-- PROVIDED MATERIAL follows --
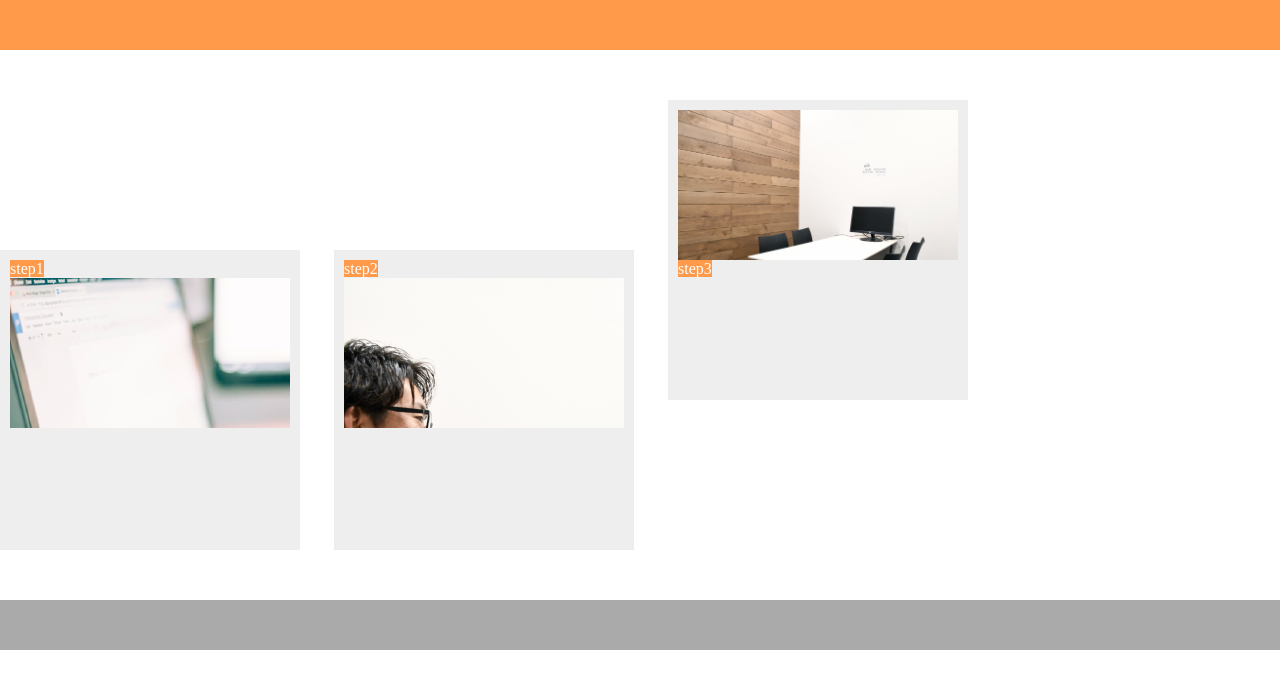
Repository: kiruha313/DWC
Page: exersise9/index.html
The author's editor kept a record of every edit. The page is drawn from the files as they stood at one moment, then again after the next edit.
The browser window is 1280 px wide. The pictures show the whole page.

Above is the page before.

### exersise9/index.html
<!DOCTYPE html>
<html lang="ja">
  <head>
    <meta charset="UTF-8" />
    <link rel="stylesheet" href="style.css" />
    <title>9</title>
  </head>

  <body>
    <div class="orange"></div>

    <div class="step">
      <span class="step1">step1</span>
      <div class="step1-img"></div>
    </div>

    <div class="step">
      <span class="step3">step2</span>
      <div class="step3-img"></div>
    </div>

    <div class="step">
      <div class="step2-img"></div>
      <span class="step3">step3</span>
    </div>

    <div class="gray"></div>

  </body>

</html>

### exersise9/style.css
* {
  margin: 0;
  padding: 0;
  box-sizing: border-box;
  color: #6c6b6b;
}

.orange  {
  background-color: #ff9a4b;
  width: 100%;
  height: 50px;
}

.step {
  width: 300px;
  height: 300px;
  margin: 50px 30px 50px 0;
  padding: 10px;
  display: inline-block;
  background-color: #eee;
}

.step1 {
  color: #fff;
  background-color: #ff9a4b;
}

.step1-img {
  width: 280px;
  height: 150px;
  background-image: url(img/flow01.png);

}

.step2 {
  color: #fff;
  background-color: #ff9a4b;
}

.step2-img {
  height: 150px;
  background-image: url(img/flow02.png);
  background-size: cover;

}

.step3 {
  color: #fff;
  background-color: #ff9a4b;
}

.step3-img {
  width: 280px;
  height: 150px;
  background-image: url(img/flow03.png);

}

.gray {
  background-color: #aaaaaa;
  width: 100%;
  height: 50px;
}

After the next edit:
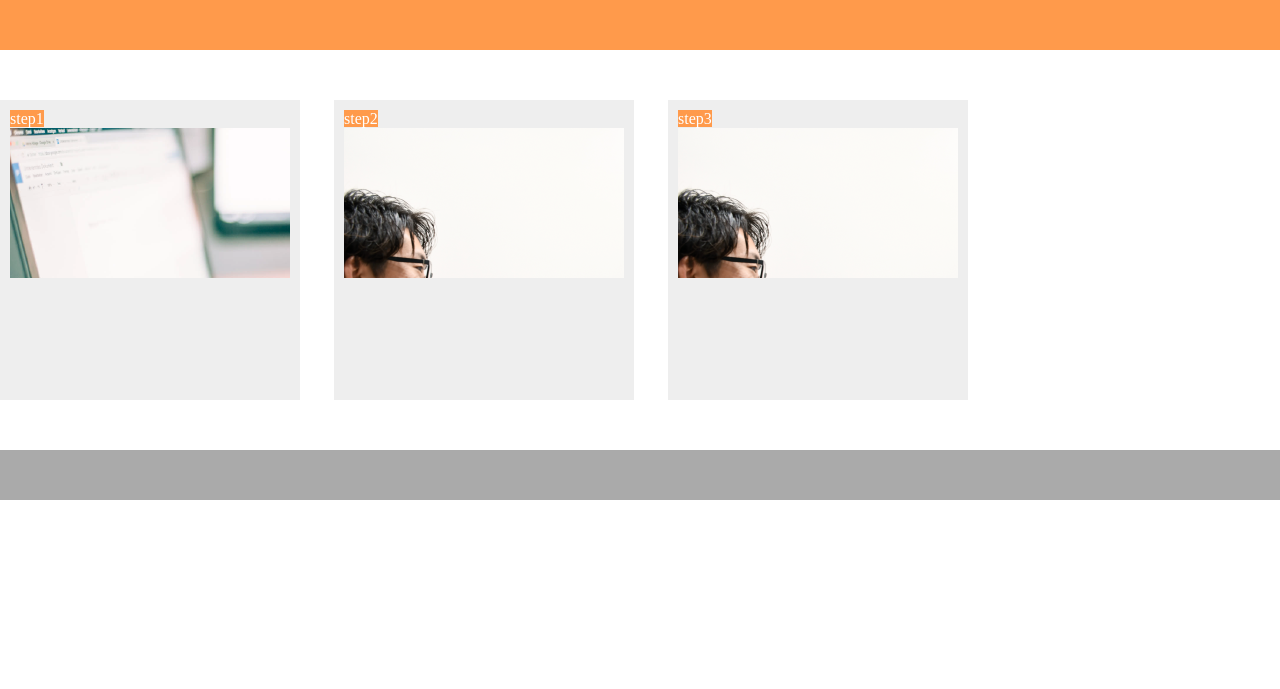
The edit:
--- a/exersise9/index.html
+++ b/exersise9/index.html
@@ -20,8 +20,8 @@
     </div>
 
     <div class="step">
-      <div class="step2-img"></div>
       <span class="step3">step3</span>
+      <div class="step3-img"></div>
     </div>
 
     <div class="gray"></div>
-- PROVIDED MATERIAL concluded --
> _TASK BRIEF_: Nothing but the lines holding the word "html" should be returned from the listing above.

> _RESULT OF THIS EXERCISE_:
Page: exersise9/index.html
### exersise9/index.html
<!DOCTYPE html>
<html lang="ja">
</html>
--- a/exersise9/index.html
+++ b/exersise9/index.html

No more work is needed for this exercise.